I make special note of Sam Raimi, but in fact, everyone in this film did a good job with their characters. The good guys were likeable, the bad guys were vile, and the whole thing totally worked as a "go kill their asses" revenge story.
The Viet Nam scenes were believable despite the low budget of the film, and the great thing about this segment of the film right at the beginning is that it really does a great job of establishing the characters and their relationship. This carries over to the bond they have when they see each other again later and start hunting down the cult members.
All in all, especially considering the budget, this was a well written and well made film. People get shot, stabbed, sliced and diced, and the gore and squib effects all look good and work quite well. This restored version of the film using a 2k transfer is…well, it’s grainy. The grain is very noticeable throughout the film, but the thing is, the film looks really quite good thanks to the restoration. I’ve read in other reviews that the original film had parts that were quite bad, but you’d never know it by looking at this transfer. The sound and visuals are both quite good, and considering how good the new transfer makes the film look, you can live with some grain. It really becomes sort of like background noise after a while and you don’t really notice it. I haven’t seen the original materials, but I’m sure this version is vastly superior visually after the restoration process.
This blu-ray + DVD combo pack release from Synapse includes the following special features:
An all new high definition 2k digital restoration from the original negative.
The original super 8mm short film, Stryker’s War, starring Bruce Campbell.
Made in Michigan: The making of Thou Shalt Not Kill…Except.
Two audio commentaries featuring director Josh Becker, co-writer Bruce Campbell and star Brian Schultz.
An all new view interview with Bruce Campbell.
Deleted scene with optional director’s commentary.
Alternate title sequence.
Original theatrical trailer.
Reversible cover artwork.
This is another amazing release from Synapse, a company whose name has become synonymous with quality.

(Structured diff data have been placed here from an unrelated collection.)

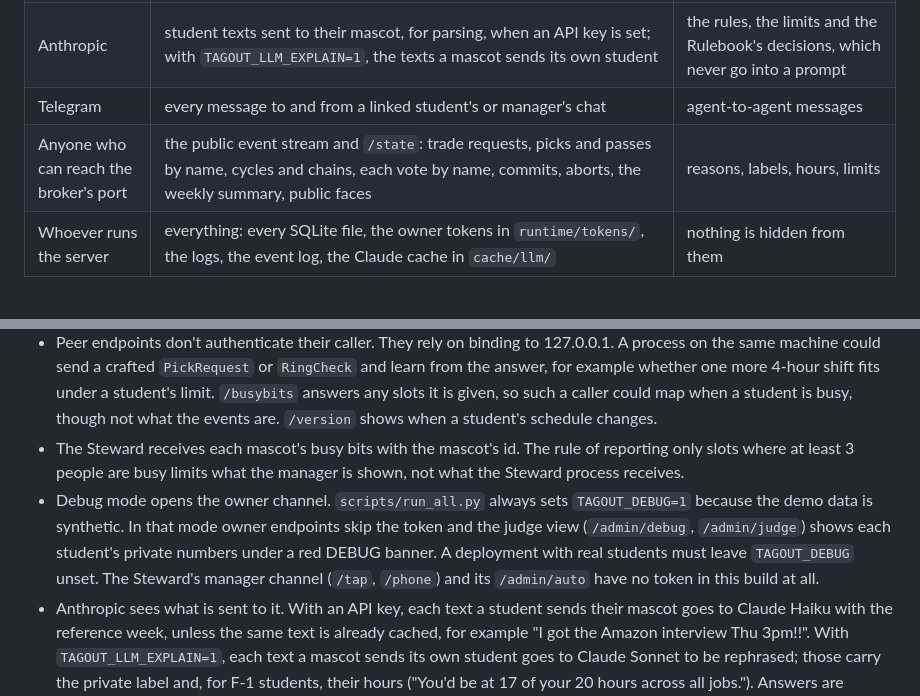
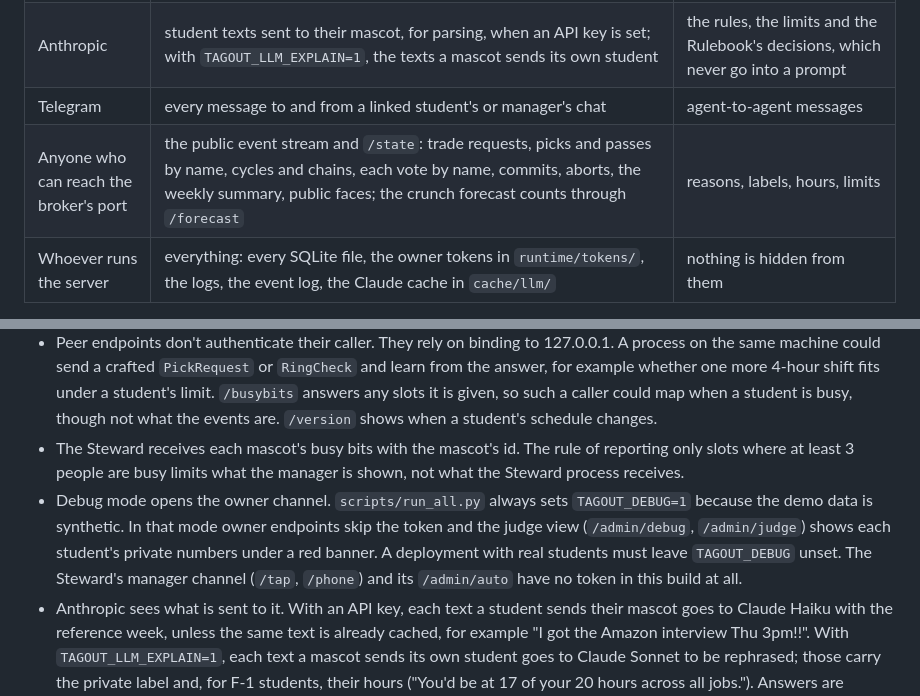
Before and after one commit to neric-joel/tag-out, a Markdown page: docs/PRIVACY.md, 2 parts joined by grey strips. Rendered like a GitHub page.

```diff
--- a/docs/PRIVACY.md
+++ b/docs/PRIVACY.md
@@ -26,7 +26,7 @@ A few other choices keep the allowed fields quiet:
 | Steward and the manager | the roster it already owns; each proposed trade's moves; an approval card that says "each one's mascot checked their own work limits privately (eligible)"; open shifts with no reason ("No safe trade this week"); crunch forecast counts for slots where at least 3 staff are busy. The Steward process also receives each mascot's busy bit per slot for the forecast. | reasons, event labels, hours at other employers, F-1 or work-study status, why a trade was declined |
 | Anthropic | student texts sent to their mascot, for parsing, when an API key is set; with `TAGOUT_LLM_EXPLAIN=1`, the texts a mascot sends its own student | the rules, the limits and the Rulebook's decisions, which never go into a prompt |
 | Telegram | every message to and from a linked student's or manager's chat | agent-to-agent messages |
-| Anyone who can reach the broker's port | the public event stream and `/state`: trade requests, picks and passes by name, cycles and chains, each vote by name, commits, aborts, the weekly summary, public faces | reasons, labels, hours, limits |
+| Anyone who can reach the broker's port | the public event stream and `/state`: trade requests, picks and passes by name, cycles and chains, each vote by name, commits, aborts, the weekly summary, public faces; the crunch forecast counts through `/forecast` | reasons, labels, hours, limits |
 | Whoever runs the server | everything: every SQLite file, the owner tokens in `runtime/tokens/`, the logs, the event log, the Claude cache in `cache/llm/` | nothing is hidden from them |
 
 Ben in the demo shows the difference. His mascot knows he is on an F-1, works 9 hours a week in Dining and would reach 21 hours with a plain cover of Ana's Tuesday. The broker sees only that his mascot picked Ana's Tuesday as a swap and said ok to the ring. The manager's card says his mascot checked his limits privately. Outside the debug judge view, only Ben's own phone and diary show his hours: "You'd be at 17 of your 20 hours across all jobs."
@@ -51,7 +51,7 @@ What the test does not cover: numbers are not in the list of private strings, be
 - The round deadline hides answer speed from the stream and from other agents, but the broker process itself sees each HTTP reply arrive and could time it.
 - Peer endpoints don't authenticate their caller. They rely on binding to 127.0.0.1. A process on the same machine could send a crafted `PickRequest` or `RingCheck` and learn from the answer, for example whether one more 4-hour shift fits under a student's limit. `/busybits` answers any slots it is given, so such a caller could map when a student is busy, though not what the events are. `/version` shows when a student's schedule changes.
 - The Steward receives each mascot's busy bits with the mascot's id. The rule of reporting only slots where at least 3 people are busy limits what the manager is shown, not what the Steward process receives.
-- Debug mode opens the owner channel. `scripts/run_all.py` always sets `TAGOUT_DEBUG=1` because the demo data is synthetic. In that mode owner endpoints skip the token and the judge view (`/admin/debug`, `/admin/judge`) shows each student's private numbers under a red DEBUG banner. A deployment with real students must leave `TAGOUT_DEBUG` unset. The Steward's manager channel (`/tap`, `/phone`) and its `/admin/auto` have no token in this build at all.
+- Debug mode opens the owner channel. `scripts/run_all.py` always sets `TAGOUT_DEBUG=1` because the demo data is synthetic. In that mode owner endpoints skip the token and the judge view (`/admin/debug`, `/admin/judge`) shows each student's private numbers under a red banner. A deployment with real students must leave `TAGOUT_DEBUG` unset. The Steward's manager channel (`/tap`, `/phone`) and its `/admin/auto` have no token in this build at all.
 - Anthropic sees what is sent to it. With an API key, each text a student sends their mascot goes to Claude Haiku with the reference week, unless the same text is already cached, for example "I got the Amazon interview Thu 3pm!!". With `TAGOUT_LLM_EXPLAIN=1`, each text a mascot sends its own student goes to Claude Sonnet to be rephrased; those carry the private label and, for F-1 students, their hours ("You'd be at 17 of your 20 hours across all jobs."). Answers are cached on disk: the synthetic demo texts in `seeds/llm_cache/` (committed) and everything else in `cache/llm/` (git-ignored). Tests and CI run with `TAGOUT_OFFLINE=1` and never call the API.
 - Telegram sees the owner channel. A student's collision texts, questions and confirm cards travel through Telegram's servers, reasons and hours included. The bot keeps httpx logging at WARNING so the bot token, which sits in request URLs, never reaches the log.
 - The demo data is synthetic. The six students, their calendars, their limits, and the simulated 40-person roster are invented. No real student's data was used.
```
Also changed, not shown: README.md (+1 -1 lines), docs/ARCHITECTURE.md (+4 -2 lines).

This is definitely one you’ll want to have in your collection.
Before I wrap this up, I also want to mention that this movie has one of the best lines ever in it. Sgt. Jackson is laying in the backseat of their SUV with a hangover after a night of drinking and fighting with a motorcycle gang. The guy in the front seat asks him how he’s doing, and he’s all…
"My head hurts, my teeth itch, my feet stink and I don’t love Jesus."
I actually rewound that part several times and watched it over and over it was so funny. Do yourself a favor and grab yourself a copy of this release. You won’t be sorry.
If you want to find out more about this release, you can check out its page on the Synapse Films website here. If you want to order a copy for yourself, you can order it from Synapse directly, or from Amazon here.